Each line with the word "normalization" must appear in the answer, copied from the records.

··········

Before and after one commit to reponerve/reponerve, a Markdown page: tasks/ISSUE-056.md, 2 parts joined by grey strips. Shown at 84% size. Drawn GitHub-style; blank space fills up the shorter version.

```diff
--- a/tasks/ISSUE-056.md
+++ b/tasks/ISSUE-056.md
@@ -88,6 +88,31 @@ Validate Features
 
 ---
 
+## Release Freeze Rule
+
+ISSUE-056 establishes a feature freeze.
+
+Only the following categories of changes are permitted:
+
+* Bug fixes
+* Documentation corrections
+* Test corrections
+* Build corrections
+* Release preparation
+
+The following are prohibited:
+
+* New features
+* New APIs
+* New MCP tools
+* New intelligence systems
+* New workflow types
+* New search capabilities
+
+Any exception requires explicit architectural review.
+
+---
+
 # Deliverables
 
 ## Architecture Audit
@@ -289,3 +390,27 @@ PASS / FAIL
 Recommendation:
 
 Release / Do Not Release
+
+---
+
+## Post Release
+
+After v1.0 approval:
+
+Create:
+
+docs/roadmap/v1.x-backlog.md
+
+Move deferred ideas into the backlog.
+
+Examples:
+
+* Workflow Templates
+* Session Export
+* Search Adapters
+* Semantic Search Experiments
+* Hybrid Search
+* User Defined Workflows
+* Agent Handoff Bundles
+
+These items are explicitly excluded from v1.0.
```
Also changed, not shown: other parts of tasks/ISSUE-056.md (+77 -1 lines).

··········

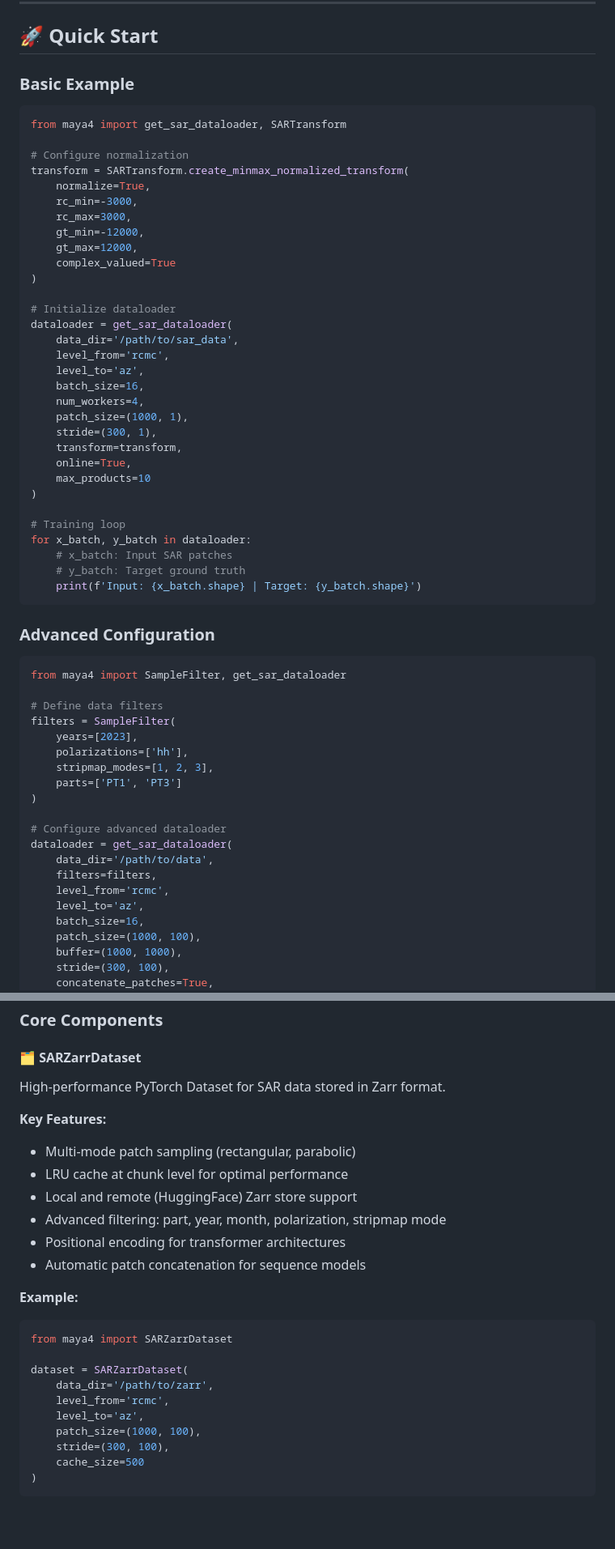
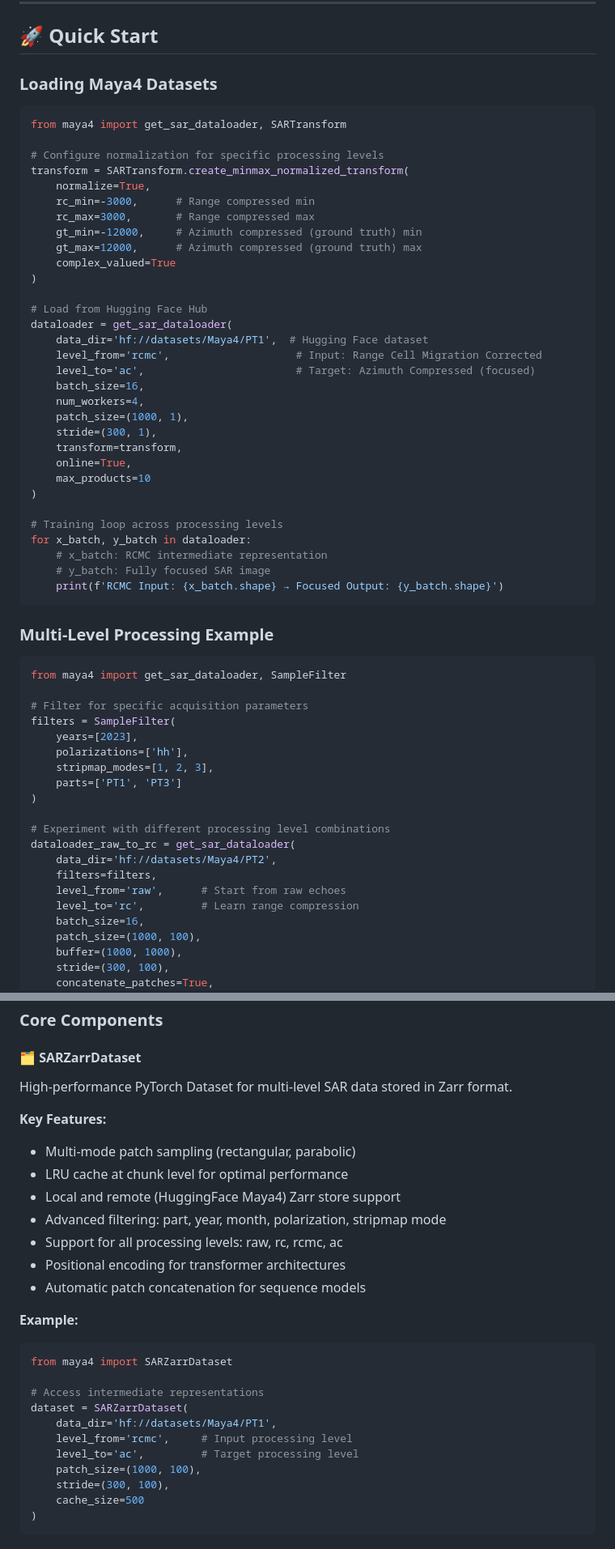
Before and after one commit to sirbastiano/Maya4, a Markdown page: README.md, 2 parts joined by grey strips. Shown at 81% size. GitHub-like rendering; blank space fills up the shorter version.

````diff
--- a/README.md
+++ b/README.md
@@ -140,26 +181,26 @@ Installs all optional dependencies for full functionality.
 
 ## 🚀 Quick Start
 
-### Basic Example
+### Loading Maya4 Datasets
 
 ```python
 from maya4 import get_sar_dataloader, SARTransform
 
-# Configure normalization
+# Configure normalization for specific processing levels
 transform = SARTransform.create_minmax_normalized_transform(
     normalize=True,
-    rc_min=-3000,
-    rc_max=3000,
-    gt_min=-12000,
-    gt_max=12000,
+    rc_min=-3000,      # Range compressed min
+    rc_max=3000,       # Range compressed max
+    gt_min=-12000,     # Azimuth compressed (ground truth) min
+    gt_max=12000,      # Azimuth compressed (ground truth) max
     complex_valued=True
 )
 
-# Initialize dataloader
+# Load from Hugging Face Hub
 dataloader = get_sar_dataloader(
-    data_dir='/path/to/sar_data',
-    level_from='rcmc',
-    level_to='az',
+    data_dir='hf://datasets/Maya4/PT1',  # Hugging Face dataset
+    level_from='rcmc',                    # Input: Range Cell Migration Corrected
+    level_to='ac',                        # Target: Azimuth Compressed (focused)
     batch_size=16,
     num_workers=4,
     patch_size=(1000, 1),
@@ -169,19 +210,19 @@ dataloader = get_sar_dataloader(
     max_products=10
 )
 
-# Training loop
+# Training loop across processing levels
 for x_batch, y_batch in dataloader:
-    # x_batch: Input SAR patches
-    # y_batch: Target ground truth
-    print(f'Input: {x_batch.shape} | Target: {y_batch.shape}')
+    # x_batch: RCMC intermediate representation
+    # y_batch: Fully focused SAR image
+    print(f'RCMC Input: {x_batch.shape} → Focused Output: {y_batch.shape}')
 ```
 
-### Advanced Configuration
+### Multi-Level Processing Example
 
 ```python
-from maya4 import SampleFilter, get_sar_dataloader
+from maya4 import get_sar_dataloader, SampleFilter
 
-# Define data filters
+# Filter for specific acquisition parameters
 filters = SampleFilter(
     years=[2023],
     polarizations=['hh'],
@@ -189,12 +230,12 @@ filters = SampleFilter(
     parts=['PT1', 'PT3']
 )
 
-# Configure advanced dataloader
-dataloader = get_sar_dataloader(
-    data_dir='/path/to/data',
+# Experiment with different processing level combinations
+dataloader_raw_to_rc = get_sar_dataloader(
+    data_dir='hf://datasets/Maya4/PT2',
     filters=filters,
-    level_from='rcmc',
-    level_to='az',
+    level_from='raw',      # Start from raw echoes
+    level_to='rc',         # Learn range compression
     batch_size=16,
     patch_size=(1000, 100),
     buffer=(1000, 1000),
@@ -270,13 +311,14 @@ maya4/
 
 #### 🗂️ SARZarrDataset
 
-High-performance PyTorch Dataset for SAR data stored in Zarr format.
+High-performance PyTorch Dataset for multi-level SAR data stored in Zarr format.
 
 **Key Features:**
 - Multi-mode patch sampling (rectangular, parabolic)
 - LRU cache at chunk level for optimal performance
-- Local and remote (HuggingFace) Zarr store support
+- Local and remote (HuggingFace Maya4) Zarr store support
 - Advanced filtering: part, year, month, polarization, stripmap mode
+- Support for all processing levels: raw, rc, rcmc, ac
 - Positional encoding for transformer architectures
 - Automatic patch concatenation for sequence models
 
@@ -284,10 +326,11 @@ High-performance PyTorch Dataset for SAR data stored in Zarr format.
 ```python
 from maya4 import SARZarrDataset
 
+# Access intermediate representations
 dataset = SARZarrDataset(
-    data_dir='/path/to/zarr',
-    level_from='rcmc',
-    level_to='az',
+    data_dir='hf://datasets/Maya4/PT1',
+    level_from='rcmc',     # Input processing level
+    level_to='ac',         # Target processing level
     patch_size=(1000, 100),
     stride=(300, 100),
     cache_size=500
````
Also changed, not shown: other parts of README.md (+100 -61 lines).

··········

* _Solution for this task_:
-# Configure normalization
+# Configure normalization for specific processing levels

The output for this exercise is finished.